The first time I saw the title of Michale Pollan’s novel about “a plant’s-eye view of the world,” I couldn’t help but think of the Either/Orchestra, a local jazz ensemble that had released albums titled The Half-Life of Desire and The Calculus of Lust. But The Botany of Desire isn’t about what goes on between humans.
Pollan uses a conceit made popular by Richard Dawkins in The Selfish Gene: Humans aren’t in control, they’re controlled by other organisms whose sole interest is to be propagated as widely as possible. The book’s four sections use different plants â€” apple, tulip, cannabis, potato â€” to support his thesis. It had been on my “to read” stack for almost a year, but I was finally prompted to read it last week when I saw that it had been made into a PBS documentary:
It’s a faithful translation of the book, narrated by Pollan (on screen) and Frances McDormand (off screen). But, because no Pollan book is about just one thing, many of his detailed explanations are compressed into a single sentence or scene. You still need to read the book to learn about the “real” Johnny Appleseed, the injustce of marijuana laws, or the political economy of British wheat versus Irish potatoes.
So I advise you to do both: watch the documentary (streamed online here) and read the book. You can see Pollan working toward the ideas he’d develop fully in The Omnivore’s Dilemma, and you’ll learn some interesting botany. At the farmer’s market after watching the television broadcast, I found myself paying much more attention to the variety and diversity of the apples available from New England orchards.
That’s a Roxbury Russett, the oldest apple variety bred in America.

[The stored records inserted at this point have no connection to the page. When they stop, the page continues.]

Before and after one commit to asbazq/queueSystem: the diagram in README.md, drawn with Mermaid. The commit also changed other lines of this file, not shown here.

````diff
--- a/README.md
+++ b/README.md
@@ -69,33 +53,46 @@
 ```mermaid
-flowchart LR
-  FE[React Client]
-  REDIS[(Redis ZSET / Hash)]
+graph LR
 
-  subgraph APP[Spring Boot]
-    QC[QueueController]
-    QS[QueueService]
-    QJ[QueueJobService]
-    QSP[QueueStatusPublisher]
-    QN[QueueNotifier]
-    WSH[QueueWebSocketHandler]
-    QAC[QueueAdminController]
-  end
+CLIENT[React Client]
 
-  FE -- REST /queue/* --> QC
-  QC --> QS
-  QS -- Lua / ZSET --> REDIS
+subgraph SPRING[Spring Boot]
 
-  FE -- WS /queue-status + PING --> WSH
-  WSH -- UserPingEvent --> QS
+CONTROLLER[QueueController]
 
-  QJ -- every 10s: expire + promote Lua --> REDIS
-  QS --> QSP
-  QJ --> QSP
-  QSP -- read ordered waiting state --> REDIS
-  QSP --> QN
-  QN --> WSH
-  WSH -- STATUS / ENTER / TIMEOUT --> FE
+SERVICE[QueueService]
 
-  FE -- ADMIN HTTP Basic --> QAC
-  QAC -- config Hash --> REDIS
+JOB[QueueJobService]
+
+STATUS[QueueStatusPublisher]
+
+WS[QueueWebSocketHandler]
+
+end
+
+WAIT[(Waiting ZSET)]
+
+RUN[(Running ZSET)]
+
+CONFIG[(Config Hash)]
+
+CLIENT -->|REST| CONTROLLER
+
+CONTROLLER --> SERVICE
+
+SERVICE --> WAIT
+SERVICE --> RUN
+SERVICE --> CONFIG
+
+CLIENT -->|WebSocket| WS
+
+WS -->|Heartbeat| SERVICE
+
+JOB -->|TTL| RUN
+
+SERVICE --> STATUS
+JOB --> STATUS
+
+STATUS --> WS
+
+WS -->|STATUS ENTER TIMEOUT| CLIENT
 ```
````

A week ago I would have passed it over in favor of larger, brighter, redder varieties, and I would have missed out on it’s crisp flesh with a perfect balance of tart and sweet.
And that, to me, is the success of the book: the plant’s-eye view opened my eyes as well.